[TASK DETAILS]
The entries are to be reproduced verbatim, and their pictures left out.

(Stored items)
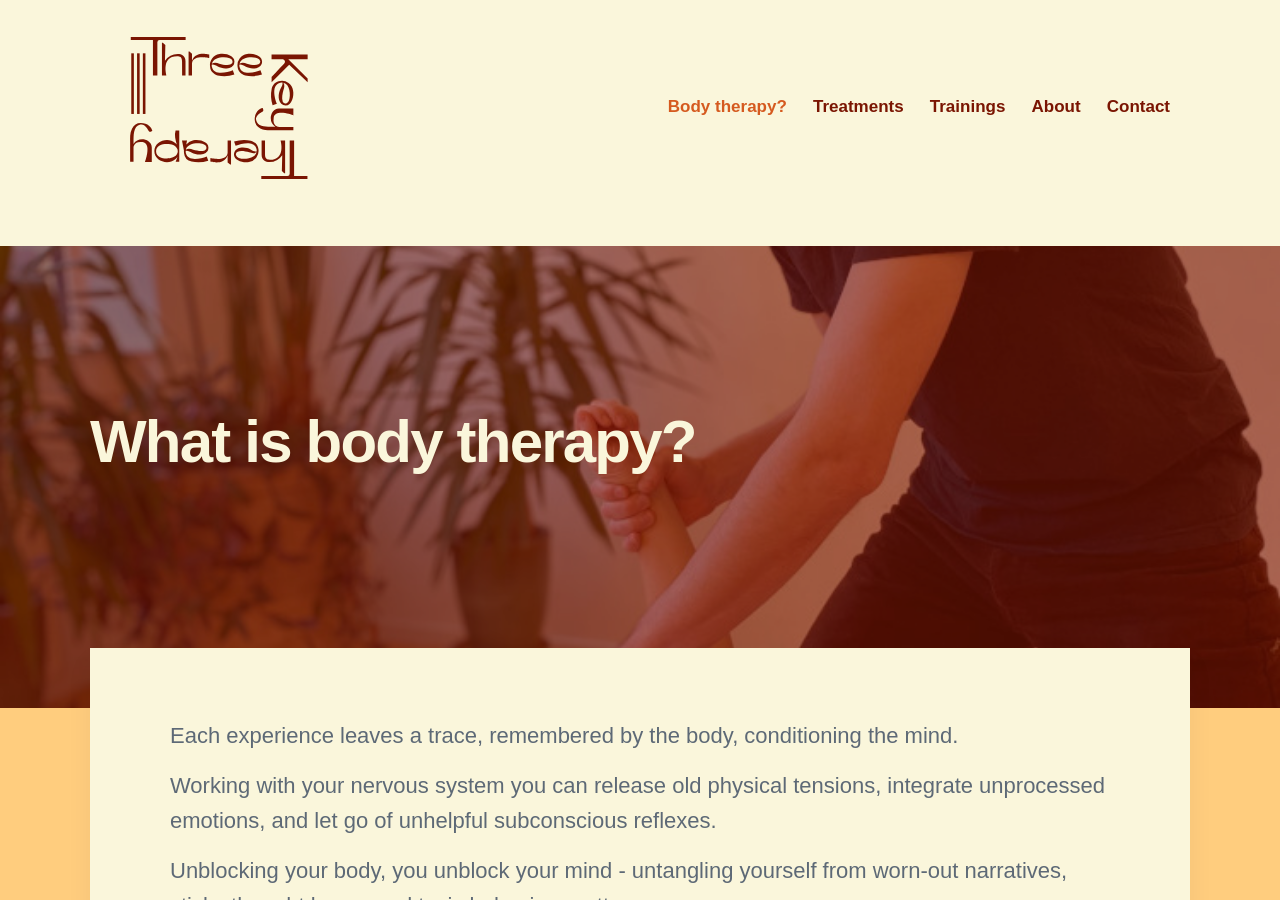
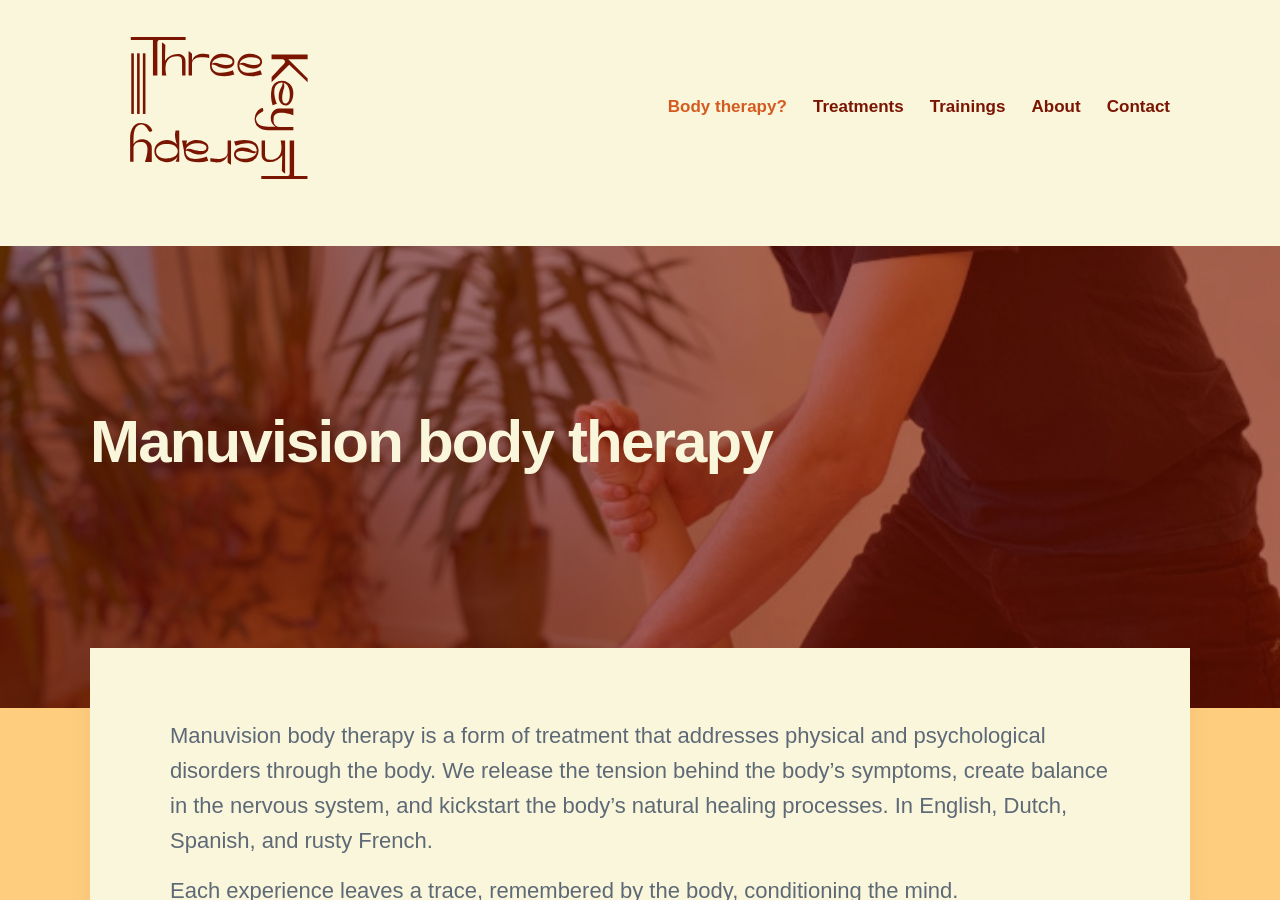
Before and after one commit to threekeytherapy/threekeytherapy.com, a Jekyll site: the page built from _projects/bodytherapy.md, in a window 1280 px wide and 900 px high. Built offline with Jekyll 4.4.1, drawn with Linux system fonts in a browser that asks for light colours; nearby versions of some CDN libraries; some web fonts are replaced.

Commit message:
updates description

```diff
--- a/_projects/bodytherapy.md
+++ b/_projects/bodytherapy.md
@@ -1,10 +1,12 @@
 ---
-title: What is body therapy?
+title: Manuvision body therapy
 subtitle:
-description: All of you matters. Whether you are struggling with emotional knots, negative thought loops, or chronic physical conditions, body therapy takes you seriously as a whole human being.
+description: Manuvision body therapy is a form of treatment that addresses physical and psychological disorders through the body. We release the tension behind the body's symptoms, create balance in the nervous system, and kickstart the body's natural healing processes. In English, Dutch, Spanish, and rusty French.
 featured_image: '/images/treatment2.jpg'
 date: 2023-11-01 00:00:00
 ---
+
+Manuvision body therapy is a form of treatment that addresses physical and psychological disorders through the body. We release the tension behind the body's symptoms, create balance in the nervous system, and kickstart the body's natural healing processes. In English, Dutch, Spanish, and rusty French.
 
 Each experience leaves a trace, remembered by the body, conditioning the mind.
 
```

[PROBLEM SOLUTION]
Before and after one commit to threekeytherapy/threekeytherapy.com, a Jekyll site: the page built from _projects/bodytherapy.md, in a window 1280 px wide and 900 px high. Built offline with Jekyll 4.4.1, drawn with Linux system fonts in a browser that asks for light colours; nearby versions of some CDN libraries; some web fonts are replaced.

Commit message:
updates description

```diff
--- a/_projects/bodytherapy.md
+++ b/_projects/bodytherapy.md
@@ -1,10 +1,12 @@
 ---
-title: What is body therapy?
+title: Manuvision body therapy
 subtitle:
-description: All of you matters. Whether you are struggling with emotional knots, negative thought loops, or chronic physical conditions, body therapy takes you seriously as a whole human being.
+description: Manuvision body therapy is a form of treatment that addresses physical and psychological disorders through the body. We release the tension behind the body's symptoms, create balance in the nervous system, and kickstart the body's natural healing processes. In English, Dutch, Spanish, and rusty French.
 featured_image: '/images/treatment2.jpg'
 date: 2023-11-01 00:00:00
 ---
+
+Manuvision body therapy is a form of treatment that addresses physical and psychological disorders through the body. We release the tension behind the body's symptoms, create balance in the nervous system, and kickstart the body's natural healing processes. In English, Dutch, Spanish, and rusty French.
 
 Each experience leaves a trace, remembered by the body, conditioning the mind.
 
```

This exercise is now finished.